(Beginning of MATERIAL FOR THIS TASK)
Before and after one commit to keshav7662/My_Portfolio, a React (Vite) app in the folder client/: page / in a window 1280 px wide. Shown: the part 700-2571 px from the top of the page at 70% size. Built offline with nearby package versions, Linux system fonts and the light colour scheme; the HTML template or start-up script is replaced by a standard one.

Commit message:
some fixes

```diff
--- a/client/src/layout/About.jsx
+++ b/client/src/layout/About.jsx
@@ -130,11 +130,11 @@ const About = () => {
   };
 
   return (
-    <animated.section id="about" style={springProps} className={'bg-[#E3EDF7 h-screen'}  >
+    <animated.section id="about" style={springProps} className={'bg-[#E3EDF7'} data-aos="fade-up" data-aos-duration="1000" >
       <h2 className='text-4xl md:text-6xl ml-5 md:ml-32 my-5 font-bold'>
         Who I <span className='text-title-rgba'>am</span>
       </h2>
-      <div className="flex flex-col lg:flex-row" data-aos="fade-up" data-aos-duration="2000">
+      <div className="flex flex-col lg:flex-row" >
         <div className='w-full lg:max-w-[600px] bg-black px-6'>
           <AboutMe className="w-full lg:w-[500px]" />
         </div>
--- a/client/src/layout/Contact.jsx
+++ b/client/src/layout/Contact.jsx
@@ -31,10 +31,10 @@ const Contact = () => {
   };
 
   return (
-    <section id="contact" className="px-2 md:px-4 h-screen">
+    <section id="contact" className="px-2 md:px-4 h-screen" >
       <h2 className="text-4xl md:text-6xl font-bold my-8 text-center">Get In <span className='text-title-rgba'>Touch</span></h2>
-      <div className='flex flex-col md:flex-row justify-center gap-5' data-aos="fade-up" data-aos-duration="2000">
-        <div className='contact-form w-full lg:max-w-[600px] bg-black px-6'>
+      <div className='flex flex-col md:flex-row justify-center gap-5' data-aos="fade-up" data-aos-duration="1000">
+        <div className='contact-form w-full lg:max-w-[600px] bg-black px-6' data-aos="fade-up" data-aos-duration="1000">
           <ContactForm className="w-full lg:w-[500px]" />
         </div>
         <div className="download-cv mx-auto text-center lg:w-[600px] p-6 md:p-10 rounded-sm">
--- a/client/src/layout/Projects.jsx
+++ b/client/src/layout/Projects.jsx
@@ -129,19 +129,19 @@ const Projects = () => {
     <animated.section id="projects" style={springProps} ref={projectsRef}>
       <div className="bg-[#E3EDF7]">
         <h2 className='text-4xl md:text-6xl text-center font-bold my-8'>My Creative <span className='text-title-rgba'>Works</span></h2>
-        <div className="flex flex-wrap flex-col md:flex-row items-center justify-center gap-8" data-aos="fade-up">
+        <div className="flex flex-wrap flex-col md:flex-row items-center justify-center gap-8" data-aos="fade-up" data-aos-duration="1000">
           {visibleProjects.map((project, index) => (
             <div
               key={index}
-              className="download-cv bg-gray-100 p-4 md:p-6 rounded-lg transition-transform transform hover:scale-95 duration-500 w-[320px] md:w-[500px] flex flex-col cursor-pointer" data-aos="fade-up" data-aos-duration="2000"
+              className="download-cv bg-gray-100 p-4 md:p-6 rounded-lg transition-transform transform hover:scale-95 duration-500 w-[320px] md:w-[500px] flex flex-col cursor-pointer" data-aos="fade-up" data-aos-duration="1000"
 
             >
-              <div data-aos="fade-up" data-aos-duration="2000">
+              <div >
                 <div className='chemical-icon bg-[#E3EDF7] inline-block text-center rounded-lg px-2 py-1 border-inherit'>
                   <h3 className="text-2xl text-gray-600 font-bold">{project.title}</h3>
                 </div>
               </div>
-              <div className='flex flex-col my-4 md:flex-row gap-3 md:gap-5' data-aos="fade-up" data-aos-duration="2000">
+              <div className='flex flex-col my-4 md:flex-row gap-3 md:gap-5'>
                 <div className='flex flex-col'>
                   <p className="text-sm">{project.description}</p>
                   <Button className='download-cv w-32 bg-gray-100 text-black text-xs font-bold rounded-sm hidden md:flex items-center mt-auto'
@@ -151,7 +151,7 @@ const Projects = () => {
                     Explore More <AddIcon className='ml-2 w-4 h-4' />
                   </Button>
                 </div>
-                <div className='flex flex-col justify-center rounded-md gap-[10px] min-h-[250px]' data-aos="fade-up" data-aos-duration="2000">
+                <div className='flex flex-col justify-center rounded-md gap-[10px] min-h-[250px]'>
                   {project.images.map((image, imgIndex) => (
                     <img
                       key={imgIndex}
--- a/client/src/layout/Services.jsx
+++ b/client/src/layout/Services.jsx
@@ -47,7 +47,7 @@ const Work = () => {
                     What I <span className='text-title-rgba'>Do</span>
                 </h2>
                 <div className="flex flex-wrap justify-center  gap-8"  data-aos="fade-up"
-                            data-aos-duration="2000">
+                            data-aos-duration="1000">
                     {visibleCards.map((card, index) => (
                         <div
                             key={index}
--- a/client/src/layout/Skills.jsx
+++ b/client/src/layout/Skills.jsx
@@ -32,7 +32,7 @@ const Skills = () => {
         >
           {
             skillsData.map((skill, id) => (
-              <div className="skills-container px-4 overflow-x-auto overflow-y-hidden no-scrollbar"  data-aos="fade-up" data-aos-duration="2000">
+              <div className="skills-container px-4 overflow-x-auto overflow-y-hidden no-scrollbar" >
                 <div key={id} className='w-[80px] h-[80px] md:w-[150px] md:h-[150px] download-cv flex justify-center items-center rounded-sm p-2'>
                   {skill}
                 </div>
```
(End of MATERIAL FOR THIS TASK)
Write out each record again, keeping every word as it is.

RESULT FOR THIS TASK:
Before and after one commit to keshav7662/My_Portfolio, a React (Vite) app in the folder client/: page / in a window 1280 px wide. Shown: the part 700-2571 px from the top of the page at 70% size. Built offline with nearby package versions, Linux system fonts and the light colour scheme; the HTML template or start-up script is replaced by a standard one.

Commit message:
some fixes

```diff
--- a/client/src/layout/About.jsx
+++ b/client/src/layout/About.jsx
@@ -130,11 +130,11 @@ const About = () => {
   };
 
   return (
-    <animated.section id="about" style={springProps} className={'bg-[#E3EDF7 h-screen'}  >
+    <animated.section id="about" style={springProps} className={'bg-[#E3EDF7'} data-aos="fade-up" data-aos-duration="1000" >
       <h2 className='text-4xl md:text-6xl ml-5 md:ml-32 my-5 font-bold'>
         Who I <span className='text-title-rgba'>am</span>
       </h2>
-      <div className="flex flex-col lg:flex-row" data-aos="fade-up" data-aos-duration="2000">
+      <div className="flex flex-col lg:flex-row" >
         <div className='w-full lg:max-w-[600px] bg-black px-6'>
           <AboutMe className="w-full lg:w-[500px]" />
         </div>
--- a/client/src/layout/Contact.jsx
+++ b/client/src/layout/Contact.jsx
@@ -31,10 +31,10 @@ const Contact = () => {
   };
 
   return (
-    <section id="contact" className="px-2 md:px-4 h-screen">
+    <section id="contact" className="px-2 md:px-4 h-screen" >
       <h2 className="text-4xl md:text-6xl font-bold my-8 text-center">Get In <span className='text-title-rgba'>Touch</span></h2>
-      <div className='flex flex-col md:flex-row justify-center gap-5' data-aos="fade-up" data-aos-duration="2000">
-        <div className='contact-form w-full lg:max-w-[600px] bg-black px-6'>
+      <div className='flex flex-col md:flex-row justify-center gap-5' data-aos="fade-up" data-aos-duration="1000">
+        <div className='contact-form w-full lg:max-w-[600px] bg-black px-6' data-aos="fade-up" data-aos-duration="1000">
           <ContactForm className="w-full lg:w-[500px]" />
         </div>
         <div className="download-cv mx-auto text-center lg:w-[600px] p-6 md:p-10 rounded-sm">
--- a/client/src/layout/Projects.jsx
+++ b/client/src/layout/Projects.jsx
@@ -129,19 +129,19 @@ const Projects = () => {
     <animated.section id="projects" style={springProps} ref={projectsRef}>
       <div className="bg-[#E3EDF7]">
         <h2 className='text-4xl md:text-6xl text-center font-bold my-8'>My Creative <span className='text-title-rgba'>Works</span></h2>
-        <div className="flex flex-wrap flex-col md:flex-row items-center justify-center gap-8" data-aos="fade-up">
+        <div className="flex flex-wrap flex-col md:flex-row items-center justify-center gap-8" data-aos="fade-up" data-aos-duration="1000">
           {visibleProjects.map((project, index) => (
             <div
               key={index}
-              className="download-cv bg-gray-100 p-4 md:p-6 rounded-lg transition-transform transform hover:scale-95 duration-500 w-[320px] md:w-[500px] flex flex-col cursor-pointer" data-aos="fade-up" data-aos-duration="2000"
+              className="download-cv bg-gray-100 p-4 md:p-6 rounded-lg transition-transform transform hover:scale-95 duration-500 w-[320px] md:w-[500px] flex flex-col cursor-pointer" data-aos="fade-up" data-aos-duration="1000"
 
             >
-              <div data-aos="fade-up" data-aos-duration="2000">
+              <div >
                 <div className='chemical-icon bg-[#E3EDF7] inline-block text-center rounded-lg px-2 py-1 border-inherit'>
                   <h3 className="text-2xl text-gray-600 font-bold">{project.title}</h3>
                 </div>
               </div>
-              <div className='flex flex-col my-4 md:flex-row gap-3 md:gap-5' data-aos="fade-up" data-aos-duration="2000">
+              <div className='flex flex-col my-4 md:flex-row gap-3 md:gap-5'>
                 <div className='flex flex-col'>
                   <p className="text-sm">{project.description}</p>
                   <Button className='download-cv w-32 bg-gray-100 text-black text-xs font-bold rounded-sm hidden md:flex items-center mt-auto'
@@ -151,7 +151,7 @@ const Projects = () => {
                     Explore More <AddIcon className='ml-2 w-4 h-4' />
                   </Button>
                 </div>
-                <div className='flex flex-col justify-center rounded-md gap-[10px] min-h-[250px]' data-aos="fade-up" data-aos-duration="2000">
+                <div className='flex flex-col justify-center rounded-md gap-[10px] min-h-[250px]'>
                   {project.images.map((image, imgIndex) => (
                     <img
                       key={imgIndex}
--- a/client/src/layout/Services.jsx
+++ b/client/src/layout/Services.jsx
@@ -47,7 +47,7 @@ const Work = () => {
                     What I <span className='text-title-rgba'>Do</span>
                 </h2>
                 <div className="flex flex-wrap justify-center  gap-8"  data-aos="fade-up"
-                            data-aos-duration="2000">
+                            data-aos-duration="1000">
                     {visibleCards.map((card, index) => (
                         <div
                             key={index}
--- a/client/src/layout/Skills.jsx
+++ b/client/src/layout/Skills.jsx
@@ -32,7 +32,7 @@ const Skills = () => {
         >
           {
             skillsData.map((skill, id) => (
-              <div className="skills-container px-4 overflow-x-auto overflow-y-hidden no-scrollbar"  data-aos="fade-up" data-aos-duration="2000">
+              <div className="skills-container px-4 overflow-x-auto overflow-y-hidden no-scrollbar" >
                 <div key={id} className='w-[80px] h-[80px] md:w-[150px] md:h-[150px] download-cv flex justify-center items-center rounded-sm p-2'>
                   {skill}
                 </div>
```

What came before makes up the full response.